You can look at the PWM and ADC drivers. The upper half is in drivers/pwm.c and drivers/analog/adc.c, the lower halves are in configs/some-board/src/. The interfaces are defined in include/nuttx/analog/pwm.h.

You also might want to look at the touchscreen driver only because it uses GPIO interrupts just as you describe. The upper half drivers are in drivers/input and the lower halves are in in configs/some-board/src/. The touchscreen interface is defined in include/nuttx/input/touchscreen.h.

Greg
s***@public.gmane.org
2014-03-21 14:14:42 UTC
Permalink
I use an board with STM32F407IG (1 MByte of Flash, 192 Kbytes of SRAM) and an SPI Flash AT45DB041 (2MB). My app is about 220KB (and expecting to be bigger in the future), so it has to reside in internal flash. The SPI Flash would use SmartFS and the file would be transferred from PC to it using FTP.
That all sounds good to me.
The OS is Nuttx and the intention is to be able to build the application separated by the OS and be able to update it, without updating the system. I understand that this would require a kernel build and that kernel build is not very stable..
The Kernel build will support separate builds as you suggest. And it also appears stable on the platforms that I have tested with.

However, I would not necessarily recommend the kernel build in your case. The kernel build is used primarily to support security. It divides the flat build into two pieces: A kernel mode blob and a user mode blob. The MPU is then use to protect all of the kernel mode blob resources from the user mode blob.

If you want that kind of protection, then the kernel mode is exactly what you want. If you just want to build the application as a separate, replaceable blob then you don't need to use it. Consider this:

1. You can build the core OS and a loader as a separate NuttX application. Right? Nothing special here. NuttX would boot and start your loader application. The loader application would look to see if there is an application already in FLASH and, if so, it could just jump into it. The loader would have to know about some "magic" addresses where the application lies and you would probably have to have some header at that magic address so that the loader can determine if there is an application present there or not.
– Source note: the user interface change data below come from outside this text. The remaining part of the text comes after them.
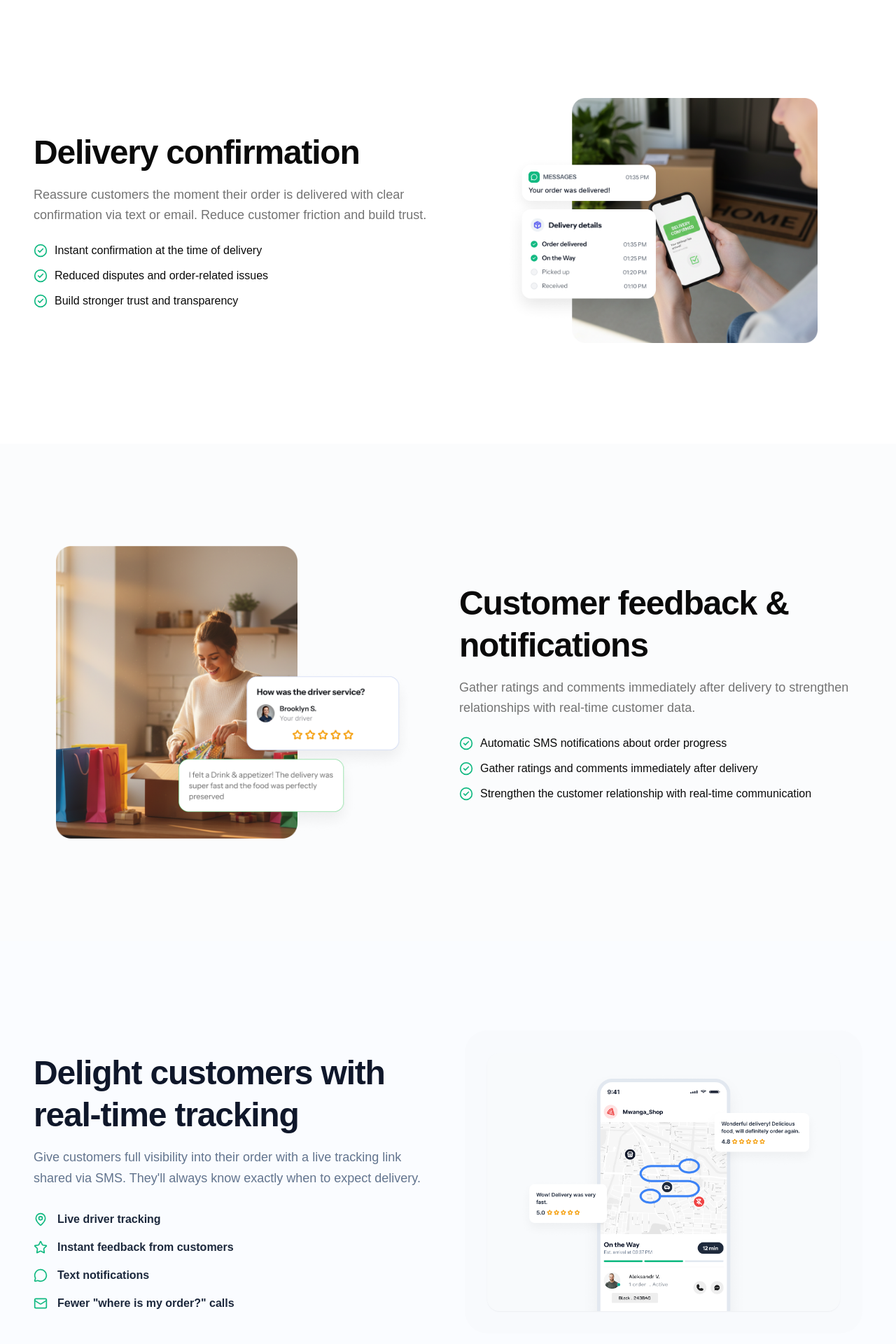
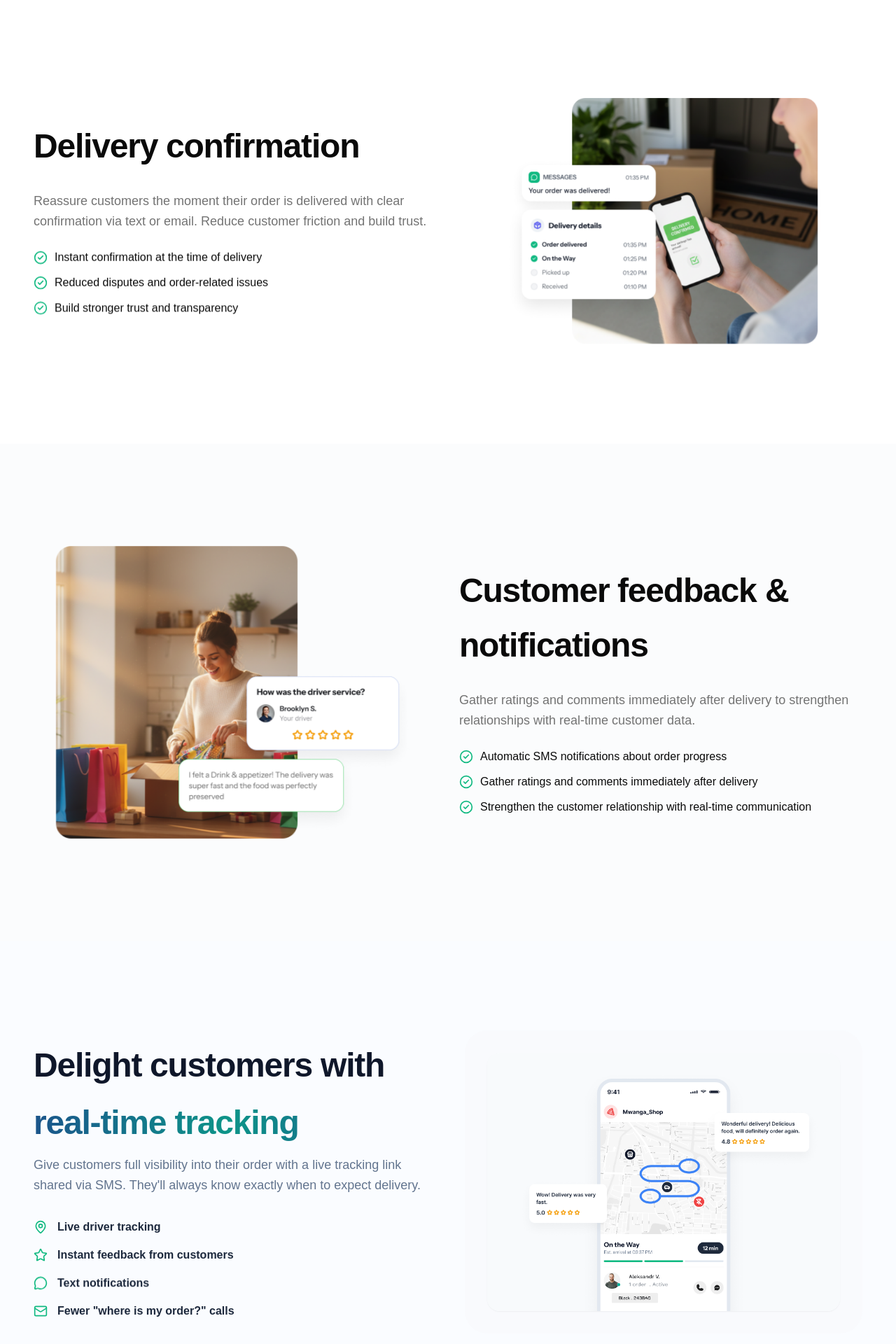
Before and after one commit to alobit21/Moova-Web, a React (Vite) app: page /tracking in a window 1280 px wide. Shown: the part 1879-3799 px from the top of the page at 70% size. Built offline with nearby package versions, Linux system fonts and the light colour scheme.

Commit message:
refactor(tracking): apply AOS entrance animations across tracking sections

```diff
--- a/src/features/tracking/components/ParcelSearchForm.tsx
+++ b/src/features/tracking/components/ParcelSearchForm.tsx
@@ -41,7 +41,7 @@ export function ParcelSearchForm({ onSearch }: { onSearch: (trackingNumber: stri
       </div>
       <Button
         type="submit"
-        className="h-12 sm:h-14 px-5 sm:px-8 rounded-xl bg-[#2648A6] hover:bg-[#1f3b89] text-sm sm:text-base font-semibold text-white shadow-md shadow-blue-500/20 transition-all shrink-0 cursor-pointer"
+        className="h-12 sm:h-14 px-5 sm:px-8 rounded-xl bg-[#2648A6] hover:bg-[#1f3b89] active:scale-[0.98] text-sm sm:text-base font-semibold text-white shadow-md shadow-blue-500/20 transition-all shrink-0 cursor-pointer"
       >
         Search
       </Button>
--- a/src/features/tracking/sections/BrandedExperience.tsx
+++ b/src/features/tracking/sections/BrandedExperience.tsx
@@ -1,5 +1,6 @@
 import { MapPin, Star, MessageCircle, Mail } from "lucide-react"
 import brandedExperienceMockup from "@/assets/tracking/branded-experience.jpeg"
+import { AOSReveal, TextReveal, GradientText } from "@/components/animation/AOSReveal"
 
 const FEATURES = [
   { icon: MapPin, label: "Live driver tracking" },
@@ -13,11 +14,20 @@ export function BrandedExperience() {
     <section className="bg-[#FAFCFF] py-16 sm:py-24 lg:py-32">
       <div className="mx-auto max-w-7xl px-4 sm:px-6 lg:px-12">
         <div className="grid grid-cols-1 gap-12 lg:grid-cols-2 lg:items-center">
-          {/* Left Column: Headline & Feature List */}
-          <div className="max-w-xl">
-            <h2 className="text-3xl sm:text-4xl lg:text-5xl font-extrabold leading-tight text-slate-900 tracking-tight">
-              Delight customers with real-time tracking
-            </h2>
+          {/* Left Column: Headline & Feature List - AOS fade-right */}
+          <AOSReveal animation="fade-right" delay={0} className="max-w-xl">
+            <TextReveal
+              as="h2"
+              text="Delight customers with"
+              delay={0}
+              staggerDelay={50}
+              className="text-3xl sm:text-4xl lg:text-5xl font-extrabold leading-tight text-slate-900 tracking-tight"
+            />
+            <div className="mt-1 text-3xl sm:text-4xl lg:text-5xl font-extrabold leading-tight tracking-tight">
+              <GradientText gradient="from-[#1F3B89] via-[#0D9488] to-[#1F3B89]">
+                real-time tracking
+              </GradientText>
+            </div>
             <p className="mt-4 text-base sm:text-lg leading-relaxed text-slate-500 font-normal">
               Give customers full visibility into their order with a live tracking
               link shared via SMS. They&apos;ll always know exactly when to expect
@@ -25,26 +35,29 @@ export function BrandedExperience() {
             </p>
 
             <ul className="mt-8 space-y-4">
-              {FEATURES.map(({ icon: Icon, label }) => (
-                <li key={label} className="flex items-center gap-3.5">
+              {FEATURES.map(({ icon: Icon, label }, index) => (
+                <AOSReveal key={label} animation="fade-up" delay={150 + index * 60} as="li" className="flex items-center gap-3.5">
                   <Icon className="h-5 w-5 shrink-0 text-emerald-500" strokeWidth={2} />
                   <span className="text-sm sm:text-base font-semibold text-slate-800">
                     {benefitFormatter(label)}
                   </span>
-                </li>
+                </AOSReveal>
               ))}
             </ul>
-          </div>
+          </AOSReveal>
 
-          {/* Right Column: Mockup Image Container */}
-          <div className="flex items-center justify-center rounded-[32px] bg-slate-50/70 p-4 sm:p-8">
-            {/* REPLACE IMAGE SRC BELOW WITH YOUR DESIRED MOCKUP IMAGE */}
+          {/* Right Column: Mockup Image Container - AOS zoom-in */}
+          <AOSReveal
+            animation="zoom-in"
+            delay={150}
+            className="flex items-center justify-center rounded-[32px] bg-slate-50/70 p-4 sm:p-8"
+          >
             <img
               src={brandedExperienceMockup}
               alt="Delight customers with real-time tracking mockup"
               className="w-full max-w-md sm:max-w-lg lg:max-w-xl h-auto object-contain rounded-2xl shadow-xs"
             />
-          </div>
+          </AOSReveal>
         </div>
       </div>
     </section>
--- a/src/features/tracking/sections/CustomerFeedback.tsx
+++ b/src/features/tracking/sections/CustomerFeedback.tsx
@@ -1,5 +1,6 @@
 import { CheckCircle2 } from "lucide-react"
 import customerFeedbackMockup from "@/assets/tracking/customer-feedback-mockup.png"
+import { AOSReveal, TextReveal } from "@/components/animation/AOSReveal"
 
 const BENEFITS = [
   "Automatic SMS notifications about order progress",
@@ -12,32 +13,36 @@ export function CustomerFeedback() {
     <section className="bg-slate-50/60 py-14 sm:py-24 lg:py-32">
       <div className="mx-auto max-w-7xl px-4 sm:px-6 lg:px-12">
         <div className="grid grid-cols-1 gap-8 lg:grid-cols-2 lg:items-center">
-          <div className="flex justify-center order-first">
+          <AOSReveal animation="fade-right" delay={0} className="flex justify-center order-first">
             <img
               src={customerFeedbackMockup}
               alt="Customer feedback mockup"
               className="w-full max-w-xs sm:max-w-md lg:max-w-lg object-contain"
             />
-          </div>
+          </AOSReveal>
 
-          <div className="max-w-xl order-last">
-            <h2 className="text-2xl sm:text-4xl lg:text-5xl font-extrabold leading-tight text-foreground tracking-tight">
-              Customer feedback &amp; notifications
-            </h2>
+          <AOSReveal animation="fade-left" delay={100} className="max-w-xl order-last">
+            <TextReveal
+              as="h2"
+              text="Customer feedback & notifications"
+              delay={0}
+              staggerDelay={50}
+              className="text-2xl sm:text-4xl lg:text-5xl font-extrabold leading-tight text-foreground tracking-tight"
+            />
             <p className="mt-3 sm:mt-4 text-sm sm:text-base lg:text-lg leading-relaxed text-muted-foreground">
               Gather ratings and comments immediately after delivery to strengthen
               relationships with real-time customer data.
             </p>
 
             <ul className="mt-5 sm:mt-6 space-y-3">
-              {BENEFITS.map((benefit) => (
-                <li key={benefit} className="flex items-start gap-2.5">
+              {BENEFITS.map((benefit, index) => (
+                <AOSReveal key={benefit} animation="fade-up" delay={150 + index * 60} as="li" className="flex items-start gap-2.5">
                   <CheckCircle2 className="mt-0.5 h-4.5 w-4.5 sm:h-5 sm:w-5 shrink-0 text-emerald-500" />
                   <span className="text-sm sm:text-base font-medium text-foreground">{benefit}</span>
-                </li>
+                </AOSReveal>
               ))}
             </ul>
-          </div>
+          </AOSReveal>
         </div>
       </div>
     </section>
--- a/src/features/tracking/sections/DeliveryConfirmation.tsx
+++ b/src/features/tracking/sections/DeliveryConfirmation.tsx
@@ -1,5 +1,6 @@
 import { CheckCircle2 } from "lucide-react"
 import deliveryPhoneMockup from "@/assets/tracking/delivery-confirmation-phone.png"
+import { AOSReveal, TextReveal } from "@/components/animation/AOSReveal"
 
 const BENEFITS = [
   "Instant confirmation at the time of delivery",
@@ -12,32 +13,36 @@ export function DeliveryConfirmation() {
     <section className="bg-white py-14 sm:py-24 lg:py-32">
       <div className="mx-auto max-w-7xl px-4 sm:px-6 lg:px-12">
         <div className="grid grid-cols-1 gap-8 lg:grid-cols-2 lg:items-center">
-          <div className="max-w-xl order-first">
-            <h2 className="text-2xl sm:text-4xl lg:text-5xl font-extrabold leading-tight text-foreground tracking-tight">
-              Delivery confirmation
-            </h2>
+          <AOSReveal animation="fade-right" delay={0} className="max-w-xl order-first">
+            <TextReveal
+              as="h2"
+              text="Delivery confirmation"
+              delay={0}
+              staggerDelay={50}
+              className="text-2xl sm:text-4xl lg:text-5xl font-extrabold leading-tight text-foreground tracking-tight"
+            />
             <p className="mt-3 sm:mt-4 text-sm sm:text-base lg:text-lg leading-relaxed text-muted-foreground">
               Reassure customers the moment their order is delivered with clear
               confirmation via text or email. Reduce customer friction and build trust.
             </p>
 
             <ul className="mt-5 sm:mt-6 space-y-3">
-              {BENEFITS.map((benefit) => (
-                <li key={benefit} className="flex items-start gap-2.5">
+              {BENEFITS.map((benefit, index) => (
+                <AOSReveal key={benefit} animation="fade-up" delay={150 + index * 60} as="li" className="flex items-start gap-2.5">
                   <CheckCircle2 className="mt-0.5 h-4.5 w-4.5 sm:h-5 sm:w-5 shrink-0 text-emerald-500" />
                   <span className="text-sm sm:text-base font-medium text-foreground">{benefit}</span>
-                </li>
+                </AOSReveal>
               ))}
             </ul>
-          </div>
+          </AOSReveal>
 
-          <div className="flex justify-center order-last">
+          <AOSReveal animation="fade-left" delay={100} className="flex justify-center order-last">
             <img
               src={deliveryPhoneMockup}
               alt="Delivery confirmation phone mockup"
               className="w-full max-w-xs sm:max-w-sm lg:max-w-md object-contain"
             />
-          </div>
+          </AOSReveal>
         </div>
       </div>
     </section>
--- a/src/features/tracking/sections/TrackingSpeaks.tsx
+++ b/src/features/tracking/sections/TrackingSpeaks.tsx
@@ -1,6 +1,7 @@
 import { Gem, MapPin, Bell, Zap } from "lucide-react"
 import { Card, CardContent } from "@/components/ui/card"
 import { Badge } from "@/components/ui/badge"
+import { useSectionVisibility } from "@/hooks/useInView"
 
 const BADGES = [
   { icon: Gem, label: "Live updates on orders", className: "text-purple-600" },
@@ -77,8 +78,10 @@ function BadgePill({
 }
 
 export function TrackingSpeaks() {
+  const [sectionRef, isVisible] = useSectionVisibility<HTMLElement>()
+
   return (
-    <section className="relative overflow-hidden bg-linear-to-b from-blue-50/70 to-white py-14 sm:py-24 lg:py-32">
+    <section ref={sectionRef} className="relative overflow-hidden bg-linear-to-b from-blue-50/70 to-white py-14 sm:py-24 lg:py-32">
       <div className="relative mx-auto max-w-4xl px-4 sm:px-6 text-center lg:px-12">
         <h2 className="text-3xl font-extrabold leading-tight text-[#1F3B89] sm:text-4xl lg:text-5xl tracking-tight">
           Every Delivery Speaks for Your Business
@@ -90,7 +93,7 @@ export function TrackingSpeaks() {
       </div>
 
       <div className="edge-fade relative mt-10 sm:mt-16 overflow-hidden">
-        <div className="flex w-max animate-marquee gap-4 sm:gap-6">
+        <div className={`flex w-max animate-marquee gap-4 sm:gap-6 ${isVisible ? "" : "animation-paused"}`}>
           {[...NOTIFICATIONS, ...NOTIFICATIONS].map((item, i) => (
             <NotificationCard key={i} {...item} />
           ))}
@@ -98,7 +101,7 @@ export function TrackingSpeaks() {
       </div>
 
       <div className="edge-fade relative mt-6 sm:mt-8 overflow-hidden">
-        <div className="flex w-max animate-marquee-reverse gap-3 sm:gap-4">
+        <div className={`flex w-max animate-marquee-reverse gap-3 sm:gap-4 ${isVisible ? "" : "animation-paused"}`}>
           {[...BADGES, ...BADGES, ...BADGES].map((badge, i) => (
             <BadgePill key={i} {...badge} />
           ))}
```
2. If there is nothing in FLASH (or, perhaps, if some special buttons are pressed at boot up time), then the loader could copy the application from the AT45 FLASH to the serial FLASH.

Now, how would you build an application in for this case? You would need only to have a special linker script that:

1. Does not include the NuttX startup and vector logic, and
2. Defines all of the symbols in the the base code. The syntax is like:

symbol = expression ;

And you use this a few hundred times to export all of the symbols from the base code. You would probably have to develop a tool that uses arm-none-eabi-nm or the top level System.map file to generate such symbol definitions. Then when you build the new application with this special linker script, it was call into the base code to interface with the RTOS.

An alternative would be to put a big call table in the base code that the application could use to access the base OS code. There are always many different designs that can achieve the same ends.

The only real advantage of the kernel build in your case is that that you can interface with the base code through traps and no such symbol information would be required.
I also have to be able to debug the app, while developing it with Atollic and J-link
I don't think that there is anything unique about this debug environment. If you have all of the symbolic information for that application, it should debug fine until you call into the base code, then you would have to load a different symbol file.
Is it possible (and how?) to build the app separated from Nuttx? Is it possible to update and execute it from internal flash ? Should I do this using /apps/system/install/ for this?
I have not used /apps/system/install, but it seems like it could be the basis for what you want to do.

Greg
pn_bouteville@yahoo.fr [nuttx]
2015-12-15 19:04:55 UTC
Permalink
Hi Greg,

There is some news about input capture ? I need to get value of timer when GPIO edge occur on multiple channels on one timer.

Pierre

Loading...